If you have lent someone money and that person declares bankruptcy, what do you do next? Creditors have certain rights during the bankruptcy process, but creditors also have to follow very specific rules. Here are some tips that will help you as a creditor in a bankruptcy.

1. Pay attention to deadlines

When you receive notice from the United States Bankruptcy Court that your debtor has declared bankruptcy, you will be given a series of dates. There will be a date for the Meeting of Creditors and several deadlines for objections to the bankruptcy.

In Chapter 13 bankruptcies or Chapter 7 bankruptcies in which assets will be liquidated, there is another deadline for filing a Proof of Claim.

Deadlines in the bankruptcy world are hard and fast. Miss a deadline and you could miss out on an opportunity to get paid some or all of your debt.

2. Make sure to file a Proof of Claim

If you receive notice from the Bankruptcy Court that creditors will receive a distribution of funds, make sure that you timely file a Proof of Claim.

A Proof of Claim tells the Court how much money the debtor owes you and why. The Court will use the Proofs of Claim to determine which creditors receive distributions and in what order.

Failing to file a Proof of Claim means that you will not receive any funds from the debtor.

3. Not all debts are treated equally

The court does not treat all debts the same. There are unsecured debts, secured debts, priority debts such as domestic support obligations, taxes, lawsuit judgements, etc.

If you have a special type of debt, it makes sense to consult with a qualified bankruptcy attorney to make sure that your rights are being preserved. For instance, if the debtor obtained debt from you through fraud, you might be able to petition the court for a ruling that says that your debt will not be extinguished by the bankruptcy. Failing to take the appropriate action will result in this non-dischargeable type of debt being discharged.

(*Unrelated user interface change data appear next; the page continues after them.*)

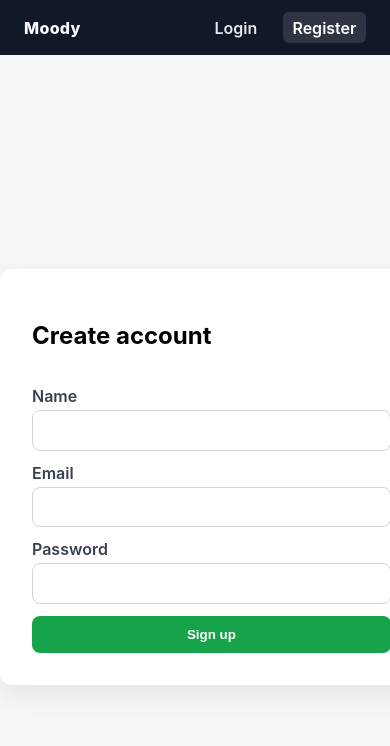
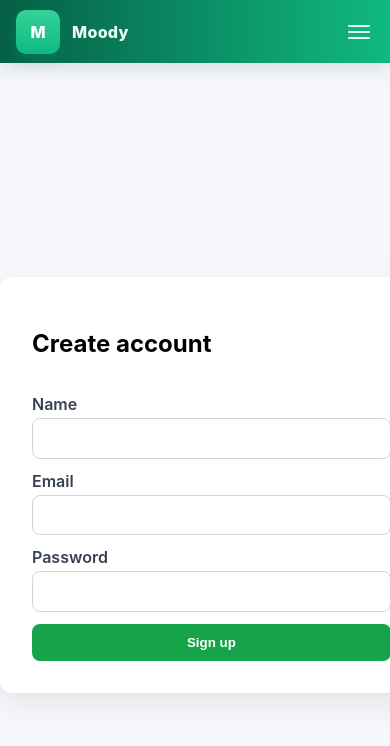
Before and after one commit to laurasween3y/MoodyApp, an Angular app in the folder frontend/: page /register in a window 390 px wide. Shown: the top 746 px of the page. Built offline with nearby package versions, Linux system fonts and the light colour scheme.

Commit message:
[UI-5] improve navigation bar usability and styling

```diff
--- a/frontend/src/app/app.component.html
+++ b/frontend/src/app/app.component.html
@@ -1,13 +1,23 @@
 <div class="layout">
   <header class="top-nav">
-    <div class="brand">Moody</div>
-    <nav *ngIf="(loggedIn$ | async); else loggedOutNav">
+    <div class="brand">
+      <div class="logo">M</div>
+      <div class="title">Moody</div>
+    </div>
+
+    <button class="menu-toggle" aria-label="Toggle menu" (click)="toggleMenu()">
+      <span class="bar"></span>
+      <span class="bar"></span>
+      <span class="bar"></span>
+    </button>
+
+    <nav [class.open]="showMobileMenu" *ngIf="(loggedIn$ | async); else loggedOutNav">
       <a routerLink="/home" routerLinkActive="active">Home</a>
       <a routerLink="/mood" routerLinkActive="active">Mood</a>
       <a routerLink="/journal" routerLinkActive="active">Journal</a>
       <a routerLink="/planner" routerLinkActive="active">Planner</a>
       <a routerLink="/habits" routerLinkActive="active">Habits</a>
-      <button type="button" class="link" (click)="logout()">Logout</button>
+      <button type="button" class="link logout" (click)="logout()">Logout</button>
     </nav>
     <ng-template #loggedOutNav>
       <nav>
--- a/frontend/src/app/app.component.scss
+++ b/frontend/src/app/app.component.scss
@@ -10,38 +10,133 @@
   display: flex;
   align-items: center;
   justify-content: space-between;
-  padding: 0.75rem 1.5rem;
-  background: #111827;
-  color: #f9fafb;
+  gap: 1rem;
+  padding: 0.6rem 1rem;
+  background: linear-gradient(90deg, #065f46 0%, #10b981 100%);
+  color: #06362a;
   position: sticky;
   top: 0;
-  z-index: 10;
+  z-index: 20;
+  box-shadow: 0 6px 18px rgba(6, 53, 38, 0.12);
 }
 
 .brand {
+  display: flex;
+  align-items: center;
+  gap: 0.75rem;
+}
+
+.logo {
+  width: 44px;
+  height: 44px;
+  border-radius: 10px;
+  display: flex;
+  align-items: center;
+  justify-content: center;
   font-weight: 800;
+  color: #fff;
+  background: linear-gradient(180deg, #34d399, #10b981);
+  box-shadow: 0 6px 16px rgba(16, 185, 129, 0.18);
+}
+
+.title {
+  font-weight: 800;
+  color: #eafff4;
   letter-spacing: 0.02em;
+}
+
+/* Mobile menu toggle */
+.menu-toggle {
+  display: none;
+  background: transparent;
+  border: none;
+  padding: 0.25rem;
+  cursor: pointer;
+}
+.menu-toggle .bar {
+  display: block;
+  width: 22px;
+  height: 2px;
+  margin: 4px 0;
+  background: rgba(255,255,255,0.9);
+  border-radius: 2px;
 }
 
 nav {
   display: flex;
-  gap: 1rem;
+  gap: 0.6rem;
+  align-items: center;
 }
 
 nav a {
-  color: #e5e7eb;
+  color: rgba(6, 54, 42, 0.95);
   text-decoration: none;
-  font-weight: 600;
-  padding: 0.35rem 0.6rem;
-  border-radius: 6px;
+  font-weight: 700;
+  padding: 0.45rem 0.8rem;
+  border-radius: 14px;
+  background: rgba(255,255,255,0.95);
+  transition: transform 0.12s ease, box-shadow 0.12s ease;
+  box-shadow: 0 6px 14px rgba(6, 54, 42, 0.06);
 }
 
-nav a.active,
+nav a.active {
+  background: white;
+  box-shadow: 0 8px 20px rgba(16, 185, 129, 0.12);
+}
+
 nav a:hover {
-  background: rgba(255, 255, 255, 0.12);
-  color: #fff;
+  transform: translateY(-2px);
+}
+
+button.link.logout {
+  background: rgba(255,255,255,0.06);
+  color: rgba(255,255,255,0.95);
+  border: 1px solid rgba(255,255,255,0.06);
+  padding: 0.45rem 0.8rem;
+  border-radius: 10px;
 }
 
 .content {
   flex: 1;
 }
+
+/* Responsive: collapse nav into a vertical panel on small screens */
+@media (max-width: 720px) {
+  .menu-toggle {
+    display: block;
+  }
+
+  nav {
+    position: absolute;
+    top: 64px;
+    right: 12px;
+    background: white;
+    padding: 0.6rem;
+    border-radius: 12px;
+    box-shadow: 0 12px 30px rgba(6, 54, 42, 0.12);
+    flex-direction: column;
+    align-items: stretch;
+    gap: 0.5rem;
+    display: none;
+    min-width: 160px;
+  }
+
+  nav.open {
+    display: flex;
+  }
+
+  nav a {
+    background: transparent;
+    color: #0b2b1f;
+    box-shadow: none;
+    padding: 0.6rem 0.8rem;
+  }
+
+  button.link.logout {
+    background: transparent;
+    color: #0b2b1f;
+    border: none;
+    padding: 0.6rem 0.8rem;
+    text-align: left;
+  }
+}
--- a/frontend/src/app/app.component.ts
+++ b/frontend/src/app/app.component.ts
@@ -13,6 +13,7 @@ import { AuthService } from './services/auth.service';
 })
 export class AppComponent {
   loggedIn$: Observable<boolean>;
+  showMobileMenu = false;
 
   constructor(private auth: AuthService, private router: Router) {
     this.loggedIn$ = this.auth.isLoggedIn$();
@@ -22,4 +23,8 @@ export class AppComponent {
     this.auth.logout();
     this.router.navigate(['/login']);
   }
+
+  toggleMenu() {
+    this.showMobileMenu = !this.showMobileMenu;
+  }
 }
```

4. Watch out for large pre-petition payments from the debtor

This is one area that can be ugly. Imagine that the debtor has been trying his or her best to repay their debt to you but then decides to declare bankruptcy. In the 90 days prior to filing, pretend that the debtor paid you half of their $10,000 obligation. The $5,000 that they paid before declaring bankruptcy is known as a "preferential payment."

In some cases, the bankruptcy trustee can demand that you return the preferential payment or payments. They will then take that money and distribute it equally among all unsecured creditors. If you don't turn over the money, the trustee can sue you in the bankruptcy court!

While this might seem like insult added to injury, the bankruptcy code is set up to ensure that all creditors are treated as similarly as possible.

If you have received notice of a bankruptcy case involving a debt owed to you, contact Sacramento Attorney Rick Morin at (916) 333-2222 for professional advice on how to proceed and protect your rights.